In the United Kingdom two to four hours of light activity are recommended during working hours. This includes walking and standing. In the United States, a 1995 CDC/ACSM consensus statement and a Surgeon General’s 1996 report state that every adult should participate in moderate exercise, such as walking, swimming, and household tasks, for a minimum of 30 minutes daily.
misspelling of exercise
misspelling of exercise
Any activity designed to develop or hone a skill or ability.
“The teacher told us the next exercise is to write an essay.”
Physical activity intended to improve strength and fitness.
A setting in action or practicing; employment in the proper mode of activity; exertion; application; use.
The performance of an office, ceremony, or duty.
That which gives practice; a trial; a test.
To exert for the sake of training or improvement; to practice in order to develop.
“to exercise troops or horses;”
“to exercise one’s brain with a puzzle”
To perform physical activity for health or training.
“I exercise at the gym every day.”
To use (a right, an option, etc.); to put into practice.
“The tenant exercised its option to renew the tenancy.”
“She is going to exercise her right to vote.”
To occupy the attention and effort of; to task; to tax, especially in a painful or vexatious manner; harass; to vex; to worry or make anxious.
“exercised with pain”
To set in action; to cause to act, move, or make exertion; to give employment to.

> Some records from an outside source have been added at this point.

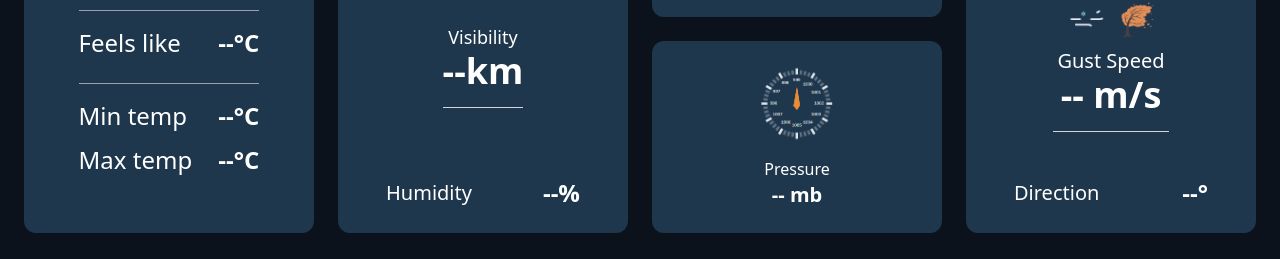
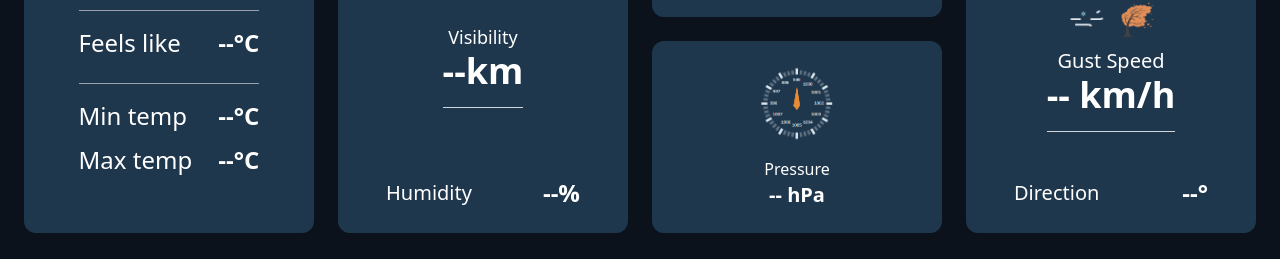
Before and after one commit to Soham1817/weather-app, a website: page index.html in a window 1280 px wide. Shown: the part 319-578 px from the top of the page. Drawn offline with Linux system fonts and the light colour scheme.

Commit message:
Fixed Units

```diff
--- a/index.html
+++ b/index.html
@@ -72,7 +72,7 @@
       <div class="flex flex-col flex-1 bg-[#1e374d] rounded-xl p-6 mt-6 items-center justify-center">
         <img src="images/pressure.png" alt="" class="h-20 mb-3"/>
         <h2 class="text-white text-md">Pressure</h2>
-        <h2 id="pressure" class="text-white font-bold text-xl">-- mb</h2>
+        <h2 id="pressure" class="text-white font-bold text-xl">-- hPa</h2>
       </div>
     </div>
 
@@ -86,7 +86,7 @@
       <div class="flex flex-col items-center py-4">
         <img src="images/gust.png" alt="" class="h-10 mb-2"/>
         <h2 class="text-xl text-white">Gust Speed</h2>
-        <h1 id="gust-speed" class="text-white font-bold text-4xl">-- m/s</h1>
+        <h1 id="gust-speed" class="text-white font-bold text-4xl">-- km/h</h1>
       </div>
       <div class="flex justify-between items-center w-full pt-4 px-6">
         <h2 class="text-xl text-white">Direction</h2>
```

activity requiring physical effort, carried out to sustain or improve health and fitness
“exercise improves your heart and lung power”
an activity carried out for a specific purpose
“an exercise in public relations”
a task set to practise or test a skill
“there are exercises at the end of each book to check comprehension”
a military drill or training manoeuvre
“training exercises with the Kuwaiti army”
“Bar Mitzvah exercises”
the use or application of a faculty, right, or process
“the exercise of authority”
use or apply (a faculty, right, or process)
“control is exercised by the Board”
“anyone receiving a suspect package should exercise extreme caution”
engage in physical activity to sustain or improve health and fitness
“she still exercised every day”
exert (part of the body) to promote or improve muscular strength
“raise your knee to exercise the upper leg muscles”
cause (an animal) to take exercise
“she exercised her dogs before breakfast”
occupy the thoughts of; worry or perplex
“Macdougall was greatly exercised about the exchange rate”